| Work task |
Everything in the entries below must be output exactly, apart from the pictures.

+-------+

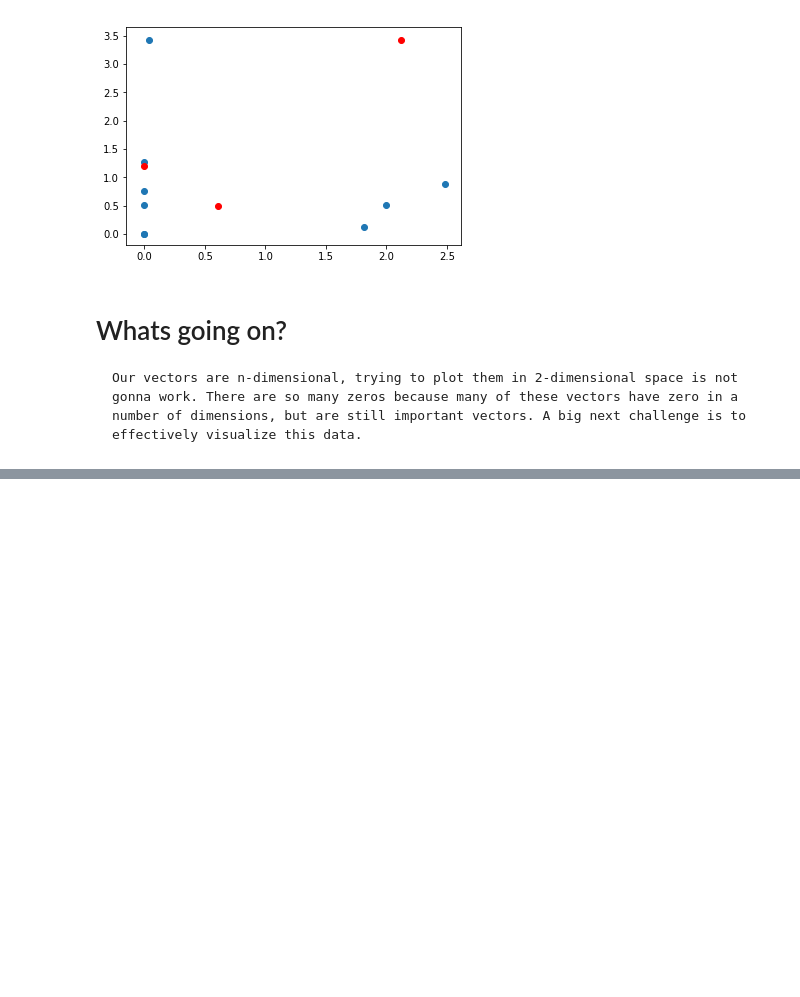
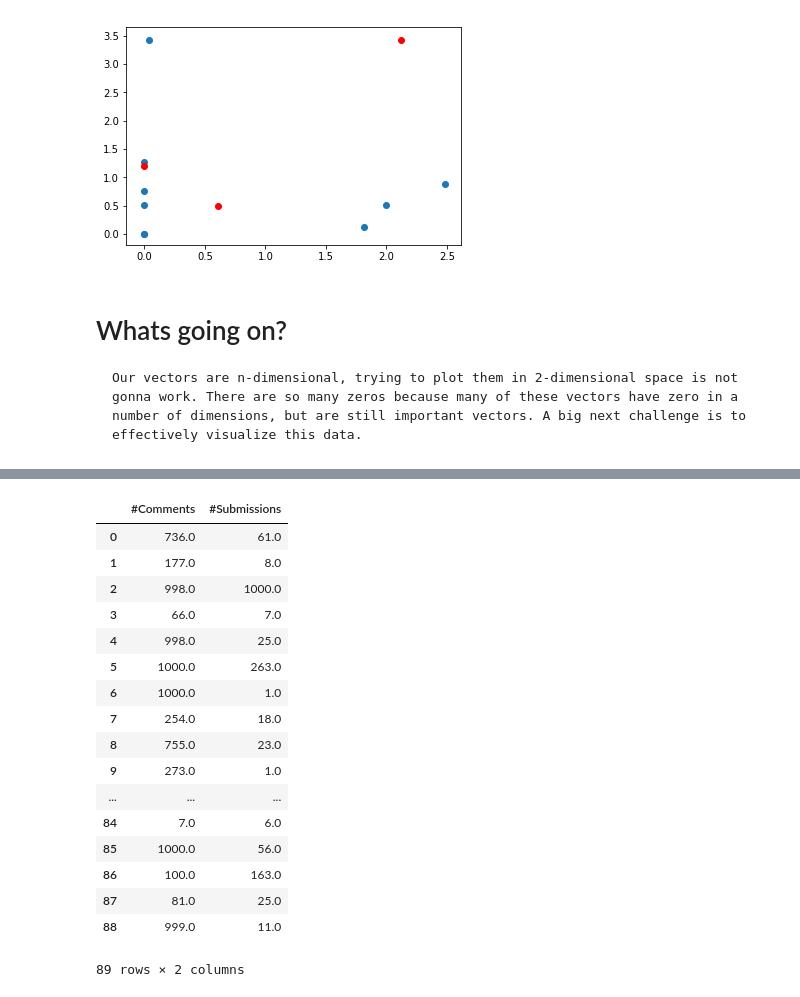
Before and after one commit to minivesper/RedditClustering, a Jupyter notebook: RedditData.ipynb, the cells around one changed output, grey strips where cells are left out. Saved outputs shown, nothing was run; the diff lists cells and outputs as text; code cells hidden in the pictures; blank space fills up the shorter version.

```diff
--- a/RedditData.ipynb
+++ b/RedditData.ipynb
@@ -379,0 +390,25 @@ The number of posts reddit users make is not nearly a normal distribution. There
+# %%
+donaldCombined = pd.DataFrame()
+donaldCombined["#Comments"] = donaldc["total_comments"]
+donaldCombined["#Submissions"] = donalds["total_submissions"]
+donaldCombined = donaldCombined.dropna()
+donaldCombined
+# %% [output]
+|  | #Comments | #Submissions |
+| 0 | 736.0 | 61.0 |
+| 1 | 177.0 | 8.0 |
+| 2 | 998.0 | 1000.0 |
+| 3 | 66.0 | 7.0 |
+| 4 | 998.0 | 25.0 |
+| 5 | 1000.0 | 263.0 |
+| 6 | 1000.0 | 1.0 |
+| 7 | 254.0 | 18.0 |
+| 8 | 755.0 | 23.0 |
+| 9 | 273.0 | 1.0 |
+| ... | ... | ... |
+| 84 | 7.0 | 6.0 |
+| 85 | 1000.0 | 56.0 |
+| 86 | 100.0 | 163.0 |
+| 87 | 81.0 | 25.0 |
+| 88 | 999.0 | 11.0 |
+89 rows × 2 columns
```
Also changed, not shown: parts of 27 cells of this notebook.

+-------+

| Result for this task |
Before and after one commit to minivesper/RedditClustering, a Jupyter notebook: RedditData.ipynb, the cells around one changed output, grey strips where cells are left out. Saved outputs shown, nothing was run; the diff lists cells and outputs as text; code cells hidden in the pictures; blank space fills up the shorter version.

```diff
--- a/RedditData.ipynb
+++ b/RedditData.ipynb
@@ -379,0 +390,25 @@ The number of posts reddit users make is not nearly a normal distribution. There
+# %%
+donaldCombined = pd.DataFrame()
+donaldCombined["#Comments"] = donaldc["total_comments"]
+donaldCombined["#Submissions"] = donalds["total_submissions"]
+donaldCombined = donaldCombined.dropna()
+donaldCombined
+# %% [output]
+|  | #Comments | #Submissions |
+| 0 | 736.0 | 61.0 |
+| 1 | 177.0 | 8.0 |
+| 2 | 998.0 | 1000.0 |
+| 3 | 66.0 | 7.0 |
+| 4 | 998.0 | 25.0 |
+| 5 | 1000.0 | 263.0 |
+| 6 | 1000.0 | 1.0 |
+| 7 | 254.0 | 18.0 |
+| 8 | 755.0 | 23.0 |
+| 9 | 273.0 | 1.0 |
+| ... | ... | ... |
+| 84 | 7.0 | 6.0 |
+| 85 | 1000.0 | 56.0 |
+| 86 | 100.0 | 163.0 |
+| 87 | 81.0 | 25.0 |
+| 88 | 999.0 | 11.0 |
+89 rows × 2 columns
```
Also changed, not shown: parts of 27 cells of this notebook.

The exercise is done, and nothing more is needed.